The Rosalynn Carter Butterfly Trail, established in April 2013, raises awareness of the monarch’s plight and encourages the conservation of butterflies and their habitats.  Most of the trail’s 112 sites are located in Georgia.  Additional sites are found throughout the United States as well as in Canada and Japan.  Public and private butterfly gardens may join the Rosalynn Carter Butterfly Trail by visiting www.jimmycarter.info/CarterButterflyTrail.htm.   

The monarch is perhaps the best-known butterfly species in the United States.  Every year it undertakes one of the world’s most remarkable migrations, traveling thousands of miles from Mexico, across the United States, to Canada.

Spectacular as it is, protecting the monarch is not just about saving one species.  The monarch serves as an indicator of the health of pollinators and the American landscape.  Monarch declines are symptomatic of environmental problems that pose risks to our food supply, the spectacular natural places that help define our national identity, and our own health.  Conserving and connecting habitat for monarchs will benefit other plants, animals and important insect and avian pollinators.

For more information about the Service’s efforts to save the monarch butterfly, please visit www.fws.gov/savethemonarch/.

The U.S. Fish and Wildlife Service is the principal federal agency responsible for conserving, protecting and enhancing fish, wildlife and plants and their habitats for the continuing benefit of the American people. For more information on our work and the people who make it happen, visit www.fws.gov/southeast.  Connect with us on Facebook at www.facebook.com/usfwssoutheast, follow our tweets at www.twitter.com/usfwssoutheast, watch our YouTube Channel at http://www.youtube.com/usfws, and download photos from our Flickr page at http://www.flickr.com/photos/usfwssoutheast.

Information contained in older news items may be outdated. These materials are made available as historical archival information only. Individual contacts have been replaced with general External Affairs office information. No other updates have been made to the information and we do not guarantee current accuracy or completeness.
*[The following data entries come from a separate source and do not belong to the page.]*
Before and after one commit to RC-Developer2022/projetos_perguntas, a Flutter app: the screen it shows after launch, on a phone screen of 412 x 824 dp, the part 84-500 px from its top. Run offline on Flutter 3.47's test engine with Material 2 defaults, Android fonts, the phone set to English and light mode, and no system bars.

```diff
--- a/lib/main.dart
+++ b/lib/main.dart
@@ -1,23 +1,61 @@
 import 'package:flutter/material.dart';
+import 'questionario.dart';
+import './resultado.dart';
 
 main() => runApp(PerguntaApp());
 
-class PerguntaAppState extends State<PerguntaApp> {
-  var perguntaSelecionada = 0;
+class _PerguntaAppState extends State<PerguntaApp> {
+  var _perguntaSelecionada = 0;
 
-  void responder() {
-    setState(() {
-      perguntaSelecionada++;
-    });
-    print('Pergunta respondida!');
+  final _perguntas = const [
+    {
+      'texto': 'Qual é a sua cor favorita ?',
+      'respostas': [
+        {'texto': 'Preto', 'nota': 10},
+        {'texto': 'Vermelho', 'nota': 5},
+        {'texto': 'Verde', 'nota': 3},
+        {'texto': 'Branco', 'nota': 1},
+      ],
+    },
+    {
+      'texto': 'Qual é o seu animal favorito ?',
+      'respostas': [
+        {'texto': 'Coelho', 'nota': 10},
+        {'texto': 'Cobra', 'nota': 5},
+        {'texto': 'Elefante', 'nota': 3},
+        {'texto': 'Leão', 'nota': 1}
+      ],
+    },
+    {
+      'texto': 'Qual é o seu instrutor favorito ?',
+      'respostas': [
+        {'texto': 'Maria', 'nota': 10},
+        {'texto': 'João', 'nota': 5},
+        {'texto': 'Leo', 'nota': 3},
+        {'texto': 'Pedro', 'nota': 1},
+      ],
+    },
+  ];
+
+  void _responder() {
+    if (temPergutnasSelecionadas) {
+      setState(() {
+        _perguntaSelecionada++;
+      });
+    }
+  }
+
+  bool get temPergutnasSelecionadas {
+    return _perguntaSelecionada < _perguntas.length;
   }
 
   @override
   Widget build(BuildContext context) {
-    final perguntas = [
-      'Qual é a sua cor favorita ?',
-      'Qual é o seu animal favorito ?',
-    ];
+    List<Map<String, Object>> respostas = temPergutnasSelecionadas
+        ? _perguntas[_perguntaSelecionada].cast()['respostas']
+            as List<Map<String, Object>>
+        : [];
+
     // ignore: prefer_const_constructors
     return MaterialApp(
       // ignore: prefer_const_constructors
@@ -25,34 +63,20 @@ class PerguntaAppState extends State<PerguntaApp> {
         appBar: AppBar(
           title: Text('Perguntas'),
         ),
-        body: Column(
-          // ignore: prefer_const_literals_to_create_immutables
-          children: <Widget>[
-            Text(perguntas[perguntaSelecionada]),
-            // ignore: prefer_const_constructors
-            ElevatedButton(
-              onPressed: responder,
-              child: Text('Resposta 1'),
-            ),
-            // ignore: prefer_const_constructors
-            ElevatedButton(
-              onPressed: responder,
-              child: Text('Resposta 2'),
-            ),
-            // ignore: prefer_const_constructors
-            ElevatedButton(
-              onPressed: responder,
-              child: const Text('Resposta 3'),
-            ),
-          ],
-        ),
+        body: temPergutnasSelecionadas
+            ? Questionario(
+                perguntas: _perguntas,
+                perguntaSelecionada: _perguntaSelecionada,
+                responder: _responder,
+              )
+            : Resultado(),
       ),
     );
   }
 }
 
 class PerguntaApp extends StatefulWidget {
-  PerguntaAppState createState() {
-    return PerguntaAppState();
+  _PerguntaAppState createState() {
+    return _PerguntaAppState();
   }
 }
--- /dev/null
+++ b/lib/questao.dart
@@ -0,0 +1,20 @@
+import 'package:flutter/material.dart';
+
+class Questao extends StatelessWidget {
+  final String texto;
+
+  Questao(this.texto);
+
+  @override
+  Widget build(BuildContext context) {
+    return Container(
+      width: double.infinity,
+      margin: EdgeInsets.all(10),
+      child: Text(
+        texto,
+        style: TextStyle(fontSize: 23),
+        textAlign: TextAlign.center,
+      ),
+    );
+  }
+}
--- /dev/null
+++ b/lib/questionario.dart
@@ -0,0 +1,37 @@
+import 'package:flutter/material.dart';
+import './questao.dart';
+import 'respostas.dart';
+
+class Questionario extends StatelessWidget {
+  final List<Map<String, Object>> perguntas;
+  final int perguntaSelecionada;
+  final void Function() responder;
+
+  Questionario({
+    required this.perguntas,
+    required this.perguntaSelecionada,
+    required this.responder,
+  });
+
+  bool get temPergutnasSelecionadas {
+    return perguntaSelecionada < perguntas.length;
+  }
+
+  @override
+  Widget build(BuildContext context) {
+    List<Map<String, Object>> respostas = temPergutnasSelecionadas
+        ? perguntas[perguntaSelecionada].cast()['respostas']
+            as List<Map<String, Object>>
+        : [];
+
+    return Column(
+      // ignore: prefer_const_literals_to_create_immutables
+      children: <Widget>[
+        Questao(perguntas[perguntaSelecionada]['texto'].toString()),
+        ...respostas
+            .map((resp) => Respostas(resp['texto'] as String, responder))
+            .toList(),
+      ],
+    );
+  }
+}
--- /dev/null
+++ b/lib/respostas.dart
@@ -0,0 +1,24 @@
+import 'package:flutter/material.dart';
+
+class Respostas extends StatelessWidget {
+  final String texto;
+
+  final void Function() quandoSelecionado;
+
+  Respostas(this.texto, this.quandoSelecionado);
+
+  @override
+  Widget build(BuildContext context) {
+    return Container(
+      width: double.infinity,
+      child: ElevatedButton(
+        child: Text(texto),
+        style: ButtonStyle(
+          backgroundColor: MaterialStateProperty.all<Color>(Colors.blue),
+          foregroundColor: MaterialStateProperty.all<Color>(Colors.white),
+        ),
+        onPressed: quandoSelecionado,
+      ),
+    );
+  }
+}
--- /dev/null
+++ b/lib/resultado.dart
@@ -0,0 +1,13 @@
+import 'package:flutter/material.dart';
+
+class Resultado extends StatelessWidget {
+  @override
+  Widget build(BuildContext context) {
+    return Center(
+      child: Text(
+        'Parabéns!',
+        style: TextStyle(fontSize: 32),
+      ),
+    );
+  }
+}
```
The mission of the U.S. Fish and Wildlife Service is working with others to conserve, protect, and enhance fish, wildlife, plants, and their habitats for the continuing benefit of the American people. We are both a leader and trusted partner in fish and wildlife conservation, known for our scientific excellence, stewardship of lands and natural resources, dedicated professionals, and commitment to public service. For more information on our work and the people who make it happen, visit www.fws.gov.
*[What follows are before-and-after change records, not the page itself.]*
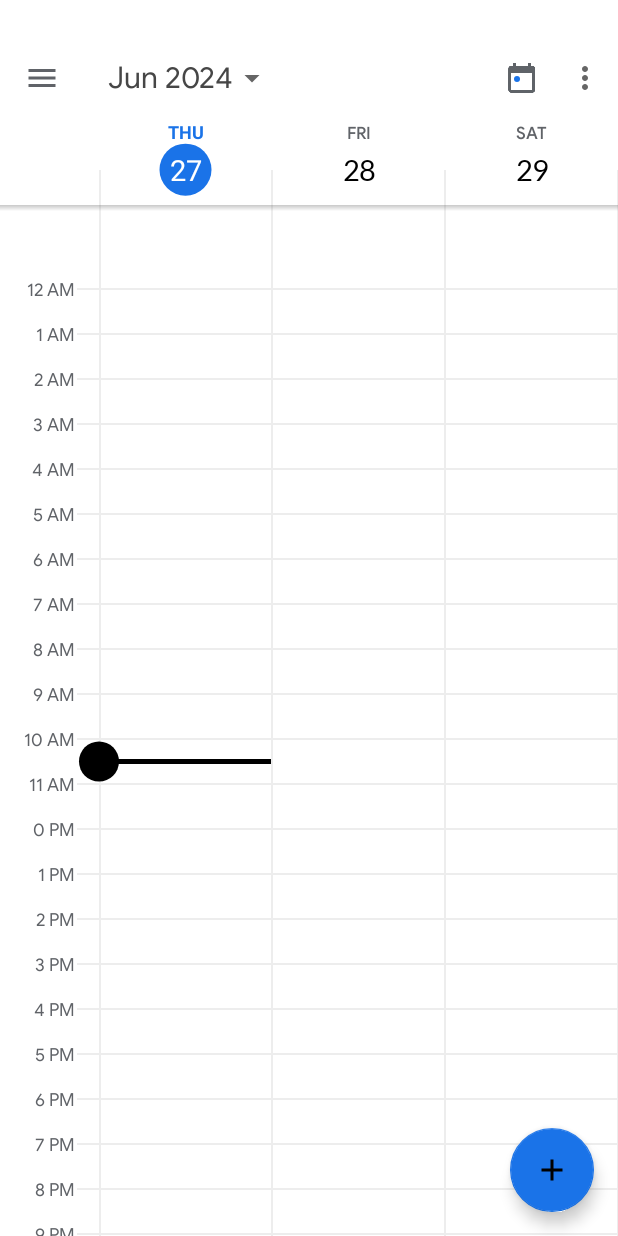
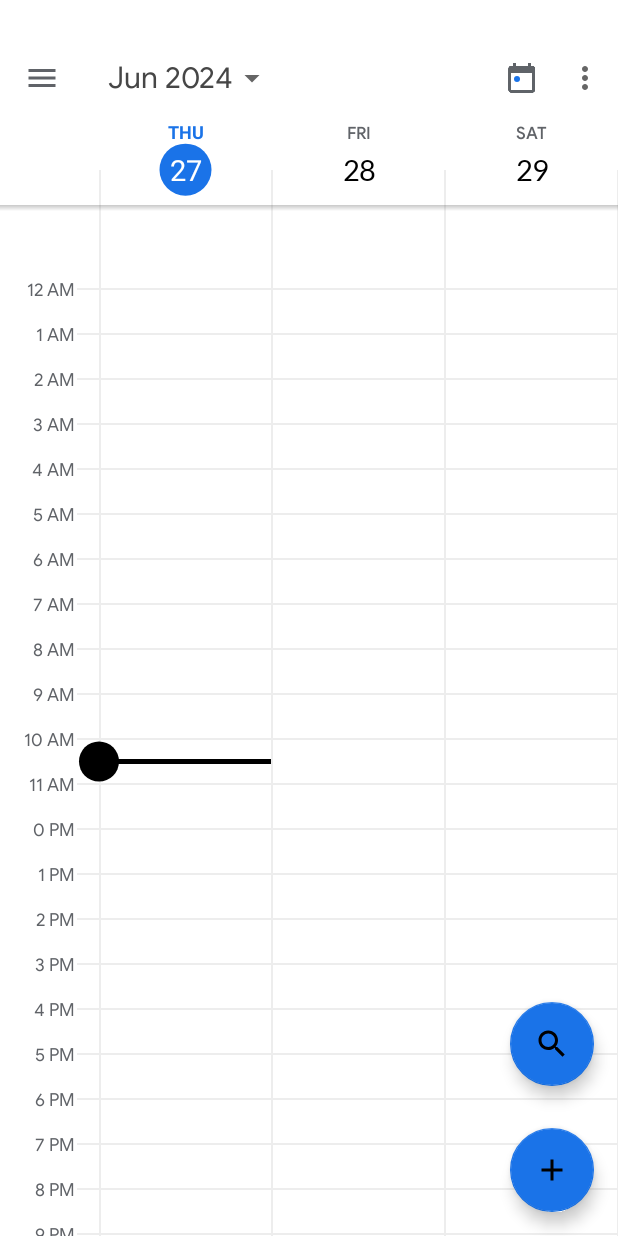
Before and after one commit to binhdtqxk/LTMobile, an Android app: the screen it shows after launch (MainActivity), on a phone screen of 412 x 824 dp. Run offline under Robolectric (Android 15) with nearby library versions, the phone set to English and light mode, and no system bars; our stand-ins replace EventBus; libraries missing offline, so code that uses them is left out: com.gjiazhe.scrollparallaximageview; 2 statements that could not run were skipped.

Commit message:
addTaskButton
show list tasks

```diff
--- /dev/null
+++ b/app/src/main/res/drawable/ic_view.xml
@@ -0,0 +1,9 @@
+<vector xmlns:android="http://schemas.android.com/apk/res/android"
+    android:width="24dp"
+    android:height="24dp"
+    android:viewportWidth="24"
+    android:viewportHeight="24">
+    <path
+        android:fillColor="#000000"
+        android:pathData="M15.5,14h-0.79l-0.28,-0.27C15.41,12.59 16,11.11 16,9.5 16,5.91 13.09,3 9.5,3 5.91,3 3,5.91 3,9.5 3,13.09 5.91,16 9.5,16c1.61,0 3.09,-0.59 4.23,-1.57l0.27,0.28v0.79l5,4.99L20.49,19l-4.99,-5zm-6,0C7.01,14 5,11.99 5,9.5 5,7.01 7.01,5 9.5,5c2.49,0 4.5,2.01 4.5,4.5 0,2.49 -2.01,4.5 -4.5,4.5z" />
+</vector>
--- a/app/src/main/res/layout/activity_main.xml
+++ b/app/src/main/res/layout/activity_main.xml
@@ -193,7 +193,7 @@
 
         </ScrollView>
 
-        <!--floatingactionbutton-->
+        <!--addTaskButton   -->
         <com.google.android.material.floatingactionbutton.FloatingActionButton
             android:id="@+id/fab_add_task"
             android:layout_width="56dp"
@@ -203,6 +203,18 @@
             android:src="@drawable/ic_add"
         android:backgroundTint="@color/colorAccent"
         android:contentDescription="Add Task" />
+        <!--viewTaskButton   -->
+        <com.google.android.material.floatingactionbutton.FloatingActionButton
+            android:id="@+id/fab_view_task"
+            android:layout_width="56dp"
+            android:layout_height="56dp"
+            android:layout_gravity="end|bottom"
+            android:layout_marginBottom="100dp"
+            android:layout_marginRight="16dp"
+            android:src="@drawable/ic_view"
+            android:backgroundTint="@color/colorAccent"
+            android:contentDescription="View Task" />
+
 
         <androidx.constraintlayout.widget.ConstraintLayout
             android:layout_width="match_parent"
```
Also changed, not shown: app/src/main/java/com/example/GoogleCalendar/MainActivity.java (+26 -1 lines), app/src/main/res/layout/activity_task_list.xml (added, +21 -0 lines), app/src/main/res/layout/task_cell.xml (added, +22 -0 lines).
For more information on our work and the people who make it happen, visit http://www.fws.gov/. Connect with our Facebook page, follow our tweets, watch our YouTube Channel and download photos from our Flickr page.